Testing and Reconstruction of Lipschitz Functions with Applications to Data PrivacyA function f : D > R has Lipschitz constant c if dR(f(x), f(y)) <= c dD(x, y) for all x, y in D,where dR and dD denote the distance functions on the range and domain of f, respectively. We say a function is Lipschitz if it has Lipschitz constant 1. (Note that rescaling by a factor of 1=c converts a function with a Lipschitz constant c into a Lipschitz function.) In other words, Lipschitz functions are not very sensitive to small changes in the input. We initiate the study of testing and local reconstruction of the Lipschitz property of functions. A property tester has to distinguish functions with the property (in this case, Lipschitz) from functions that are epsilonfar from having the property, that is, differ from every function with the property on at least an epsilon fraction of the domain. A local filter reconstructs an arbitrary function f to ensure that the reconstructed function g has the desired property (in this case, is Lipschitz), changing f only when necessary. A local filter is given a function f and a query x and, after looking up the value of f on a small number of points, it has to output g(x) for some function g, which has the desired property and does not depend on x. If f has the property, g must be equal to f. We consider functions over domains {0,1}^d, {1,...,n} and {1,...,n}^d, equipped with l1 distance. We design efficient testers of the Lipschitz property for functions of the form f:{0,1}^d > \delta Z, where \delta \in (0,1] and \delta Z is the set of multiples of \delta, and of the form f: {1,...,n} > R, where R is (discretely) metrically convex. In the first case, the tester runs in time O(d min{d,r}/\delta\epsilon), where r is the diameter of the image of f; in the second, in time O((\log n)/\epsilon). We give corresponding lower bounds of Omega(d) and Omega(log n) on the query complexity (in the second case, only for nonadaptive 1sided error testers). Our lower bound for functions over {0,1}^d is tight for the case of the {0,1,2} range and constant \epsilon. The first tester implies an algorithm for functions of the form f:{0,1}^d > R that distinguishes Lipschitz functions from functions that are \epsilonfar from (1+\delta)Lipschitz.

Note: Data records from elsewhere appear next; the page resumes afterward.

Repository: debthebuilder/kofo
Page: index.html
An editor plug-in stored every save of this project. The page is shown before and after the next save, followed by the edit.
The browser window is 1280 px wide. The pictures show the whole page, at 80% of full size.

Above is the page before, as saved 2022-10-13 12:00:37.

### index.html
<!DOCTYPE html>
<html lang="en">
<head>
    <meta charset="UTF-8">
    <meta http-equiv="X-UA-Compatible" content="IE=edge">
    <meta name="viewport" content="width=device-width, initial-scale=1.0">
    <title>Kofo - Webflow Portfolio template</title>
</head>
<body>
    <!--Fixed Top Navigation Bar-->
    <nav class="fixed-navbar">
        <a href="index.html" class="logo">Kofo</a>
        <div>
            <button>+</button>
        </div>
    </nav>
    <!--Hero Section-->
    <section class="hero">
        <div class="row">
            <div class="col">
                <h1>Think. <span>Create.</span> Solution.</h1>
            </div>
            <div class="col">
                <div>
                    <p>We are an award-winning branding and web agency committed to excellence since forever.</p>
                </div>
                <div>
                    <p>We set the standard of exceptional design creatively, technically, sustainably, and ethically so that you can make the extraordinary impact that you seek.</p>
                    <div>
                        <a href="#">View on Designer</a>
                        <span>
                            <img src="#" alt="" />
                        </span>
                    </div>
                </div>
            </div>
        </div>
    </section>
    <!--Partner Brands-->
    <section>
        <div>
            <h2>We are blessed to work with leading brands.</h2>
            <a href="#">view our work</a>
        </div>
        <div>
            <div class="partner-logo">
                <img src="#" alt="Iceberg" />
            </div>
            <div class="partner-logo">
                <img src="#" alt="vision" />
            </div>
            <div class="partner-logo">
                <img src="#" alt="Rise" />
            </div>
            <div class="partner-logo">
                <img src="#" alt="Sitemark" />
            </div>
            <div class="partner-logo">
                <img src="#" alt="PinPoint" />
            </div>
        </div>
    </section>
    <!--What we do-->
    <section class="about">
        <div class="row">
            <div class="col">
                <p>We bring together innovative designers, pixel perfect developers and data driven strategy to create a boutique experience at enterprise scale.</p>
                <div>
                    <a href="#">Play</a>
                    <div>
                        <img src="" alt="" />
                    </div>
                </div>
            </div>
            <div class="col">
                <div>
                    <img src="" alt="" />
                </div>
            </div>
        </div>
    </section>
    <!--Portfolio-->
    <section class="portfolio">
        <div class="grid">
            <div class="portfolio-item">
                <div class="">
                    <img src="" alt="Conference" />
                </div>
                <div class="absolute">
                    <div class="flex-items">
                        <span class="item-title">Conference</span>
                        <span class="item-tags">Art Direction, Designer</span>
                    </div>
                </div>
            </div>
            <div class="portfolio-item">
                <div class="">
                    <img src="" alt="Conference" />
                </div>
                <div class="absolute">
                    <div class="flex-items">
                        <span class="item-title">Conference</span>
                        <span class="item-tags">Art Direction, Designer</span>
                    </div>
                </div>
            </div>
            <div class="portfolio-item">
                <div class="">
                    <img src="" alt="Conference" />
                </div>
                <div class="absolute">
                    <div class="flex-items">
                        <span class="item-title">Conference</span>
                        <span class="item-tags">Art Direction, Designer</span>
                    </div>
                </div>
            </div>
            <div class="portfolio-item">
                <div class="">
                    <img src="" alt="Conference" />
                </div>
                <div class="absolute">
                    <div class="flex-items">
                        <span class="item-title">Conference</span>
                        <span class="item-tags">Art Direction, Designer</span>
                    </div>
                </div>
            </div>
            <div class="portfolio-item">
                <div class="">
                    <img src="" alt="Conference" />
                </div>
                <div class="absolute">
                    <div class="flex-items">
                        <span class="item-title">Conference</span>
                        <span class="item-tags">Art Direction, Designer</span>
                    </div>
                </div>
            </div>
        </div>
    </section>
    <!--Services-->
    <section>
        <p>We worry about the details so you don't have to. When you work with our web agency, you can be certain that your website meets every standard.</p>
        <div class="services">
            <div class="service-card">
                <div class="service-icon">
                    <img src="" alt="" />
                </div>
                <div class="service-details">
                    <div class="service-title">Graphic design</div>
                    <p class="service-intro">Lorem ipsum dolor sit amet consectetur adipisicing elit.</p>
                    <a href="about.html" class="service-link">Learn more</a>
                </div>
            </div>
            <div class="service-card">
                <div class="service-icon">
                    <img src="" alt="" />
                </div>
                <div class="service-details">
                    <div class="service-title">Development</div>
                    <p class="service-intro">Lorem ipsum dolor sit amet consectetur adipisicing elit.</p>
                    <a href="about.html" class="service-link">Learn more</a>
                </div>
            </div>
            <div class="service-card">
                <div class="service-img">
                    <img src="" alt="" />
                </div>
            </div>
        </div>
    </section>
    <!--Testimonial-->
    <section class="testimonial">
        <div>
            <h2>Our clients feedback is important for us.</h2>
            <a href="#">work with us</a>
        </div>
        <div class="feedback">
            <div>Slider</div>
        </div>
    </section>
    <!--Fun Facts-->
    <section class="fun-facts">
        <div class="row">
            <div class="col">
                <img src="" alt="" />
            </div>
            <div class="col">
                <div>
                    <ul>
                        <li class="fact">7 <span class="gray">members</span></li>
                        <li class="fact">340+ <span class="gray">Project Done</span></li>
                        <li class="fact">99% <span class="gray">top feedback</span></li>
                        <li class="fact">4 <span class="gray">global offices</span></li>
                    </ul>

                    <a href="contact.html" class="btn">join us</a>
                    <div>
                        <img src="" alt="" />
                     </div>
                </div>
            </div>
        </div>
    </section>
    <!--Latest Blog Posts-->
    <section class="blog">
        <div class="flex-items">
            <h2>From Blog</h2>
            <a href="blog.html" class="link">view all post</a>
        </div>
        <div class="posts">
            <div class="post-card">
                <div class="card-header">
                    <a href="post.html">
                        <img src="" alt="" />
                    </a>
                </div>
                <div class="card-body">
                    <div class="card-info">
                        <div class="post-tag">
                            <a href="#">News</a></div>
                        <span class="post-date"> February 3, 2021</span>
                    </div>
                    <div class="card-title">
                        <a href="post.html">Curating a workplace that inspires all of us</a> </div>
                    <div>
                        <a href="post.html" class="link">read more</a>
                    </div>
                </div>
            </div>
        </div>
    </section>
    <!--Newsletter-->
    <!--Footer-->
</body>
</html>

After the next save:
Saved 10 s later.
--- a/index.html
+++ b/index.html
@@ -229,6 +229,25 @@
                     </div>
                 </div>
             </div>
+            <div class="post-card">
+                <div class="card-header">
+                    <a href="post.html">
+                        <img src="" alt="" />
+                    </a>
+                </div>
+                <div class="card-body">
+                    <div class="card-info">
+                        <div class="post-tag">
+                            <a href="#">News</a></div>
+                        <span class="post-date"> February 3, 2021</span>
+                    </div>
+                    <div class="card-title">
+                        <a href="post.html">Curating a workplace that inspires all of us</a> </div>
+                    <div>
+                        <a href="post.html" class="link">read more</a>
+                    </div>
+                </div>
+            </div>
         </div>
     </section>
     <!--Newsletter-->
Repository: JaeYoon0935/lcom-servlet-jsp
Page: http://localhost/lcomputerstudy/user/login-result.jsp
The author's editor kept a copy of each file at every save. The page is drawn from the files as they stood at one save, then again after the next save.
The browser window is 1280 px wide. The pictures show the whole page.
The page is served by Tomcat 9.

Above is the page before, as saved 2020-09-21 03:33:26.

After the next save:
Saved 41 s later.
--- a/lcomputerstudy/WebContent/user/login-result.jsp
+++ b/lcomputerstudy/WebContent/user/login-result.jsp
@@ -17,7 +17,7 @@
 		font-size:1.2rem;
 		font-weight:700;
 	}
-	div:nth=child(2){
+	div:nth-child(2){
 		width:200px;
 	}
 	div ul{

We also present a local filter of the Lipschitz property for functions of the form f: {1,...,n}^d > R with lookup complexity O((log n+1)^d). For functions of the form {0,1}^d, we show that every nonadaptive local filter has lookup complexity exponential in d. The testers that we developed have applications to programs analysis. The reconstructors have applications to data privacy. For the first application, the Lipschitz property of the function computed by a program corresponds to a notion of robustness to noise in the data. The application to privacy is based on the fact that a function f of entries in a database of sensitive information can be released with noise of magnitude proportional to a Lipschitz constant of f, while preserving the privacy of individuals whose data is stored in the database (Dwork, McSherry, Nissim and Smith, TCC 2006). We give a differentially private mechanism, based on local filters, for releasing a function f when a Lipschitz constant of f is provided by a distrusted client. We show that when no reliable Lipschitz constant of f is given, previously known differentially private mechanisms either have a substantially higher running time or have a higher expected error for a large class of symmetric functions f.